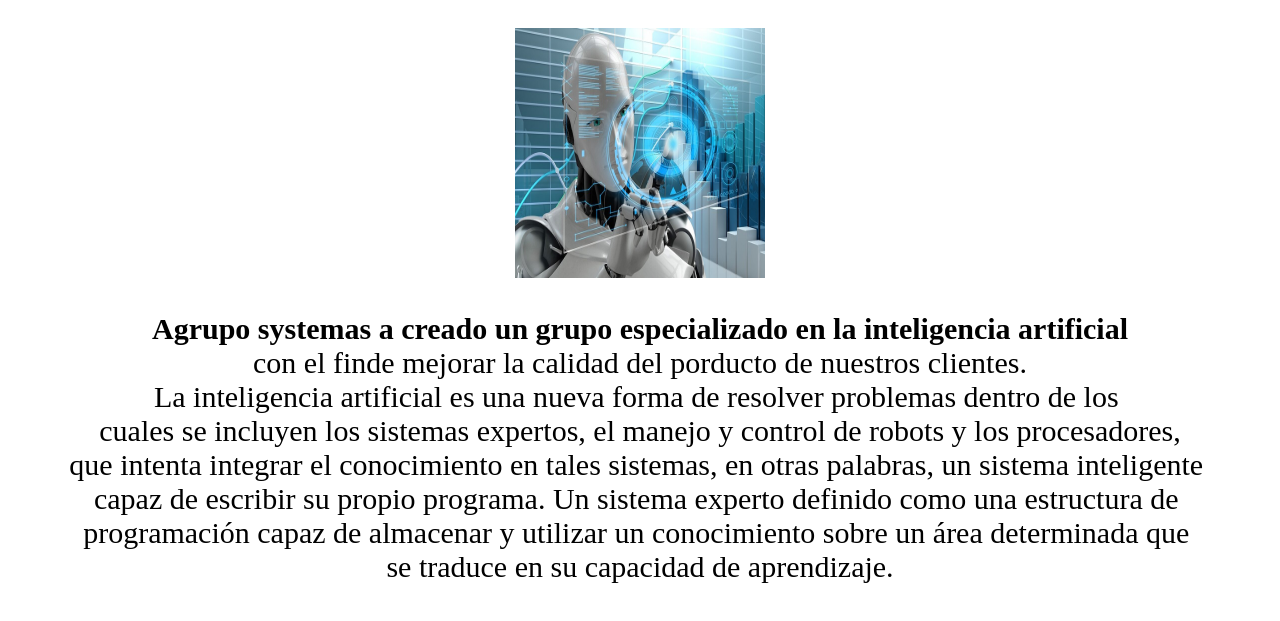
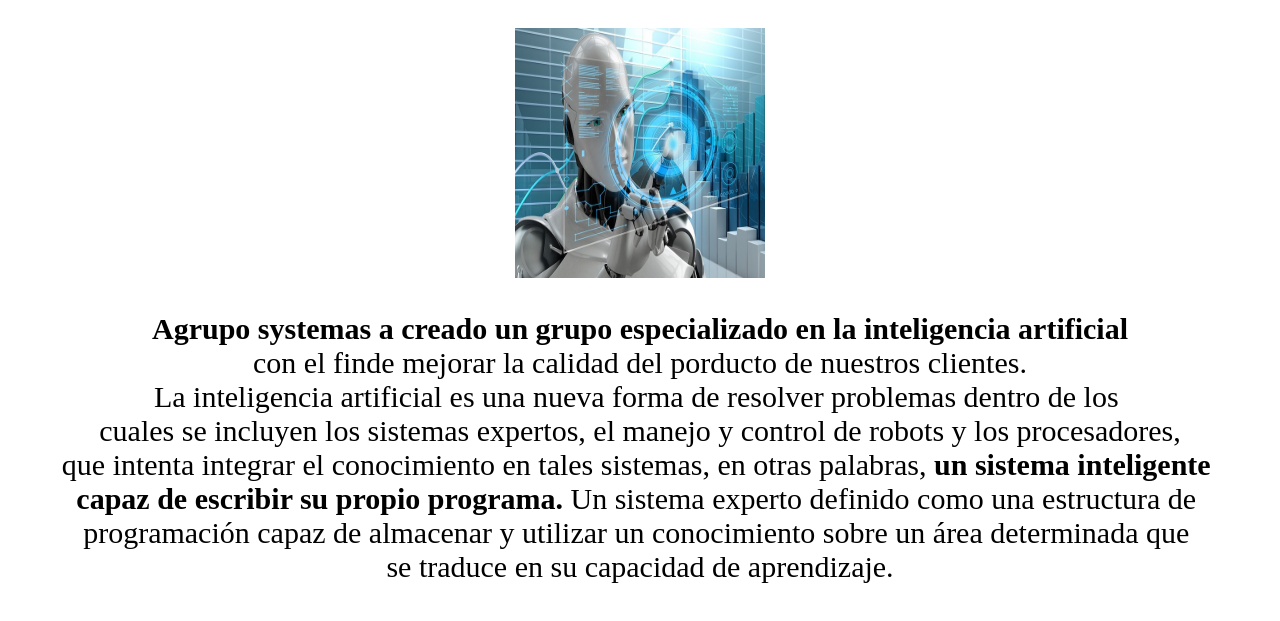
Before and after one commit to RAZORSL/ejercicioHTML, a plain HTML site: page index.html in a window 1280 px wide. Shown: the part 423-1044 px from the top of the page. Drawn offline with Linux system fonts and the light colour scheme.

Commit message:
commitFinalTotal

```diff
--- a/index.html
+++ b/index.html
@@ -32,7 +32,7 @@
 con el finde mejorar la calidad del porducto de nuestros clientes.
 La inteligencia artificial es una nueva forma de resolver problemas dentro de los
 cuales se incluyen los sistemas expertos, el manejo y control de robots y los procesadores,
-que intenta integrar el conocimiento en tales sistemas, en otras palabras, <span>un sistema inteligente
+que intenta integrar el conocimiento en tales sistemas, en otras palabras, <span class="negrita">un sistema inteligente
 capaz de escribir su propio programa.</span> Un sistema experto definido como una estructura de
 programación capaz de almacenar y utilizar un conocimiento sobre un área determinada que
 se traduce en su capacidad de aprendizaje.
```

● ● ● ● ●

## [Problem to work on]
Write out every line above exactly as it is, leaving out the pictures.

## [Exercise solution]
Before and after one commit to RAZORSL/ejercicioHTML, a plain HTML site: page index.html in a window 1280 px wide. Shown: the part 423-1044 px from the top of the page. Drawn offline with Linux system fonts and the light colour scheme.

Commit message:
commitFinalTotal

```diff
--- a/index.html
+++ b/index.html
@@ -32,7 +32,7 @@
 con el finde mejorar la calidad del porducto de nuestros clientes.
 La inteligencia artificial es una nueva forma de resolver problemas dentro de los
 cuales se incluyen los sistemas expertos, el manejo y control de robots y los procesadores,
-que intenta integrar el conocimiento en tales sistemas, en otras palabras, <span>un sistema inteligente
+que intenta integrar el conocimiento en tales sistemas, en otras palabras, <span class="negrita">un sistema inteligente
 capaz de escribir su propio programa.</span> Un sistema experto definido como una estructura de
 programación capaz de almacenar y utilizar un conocimiento sobre un área determinada que
 se traduce en su capacidad de aprendizaje.
```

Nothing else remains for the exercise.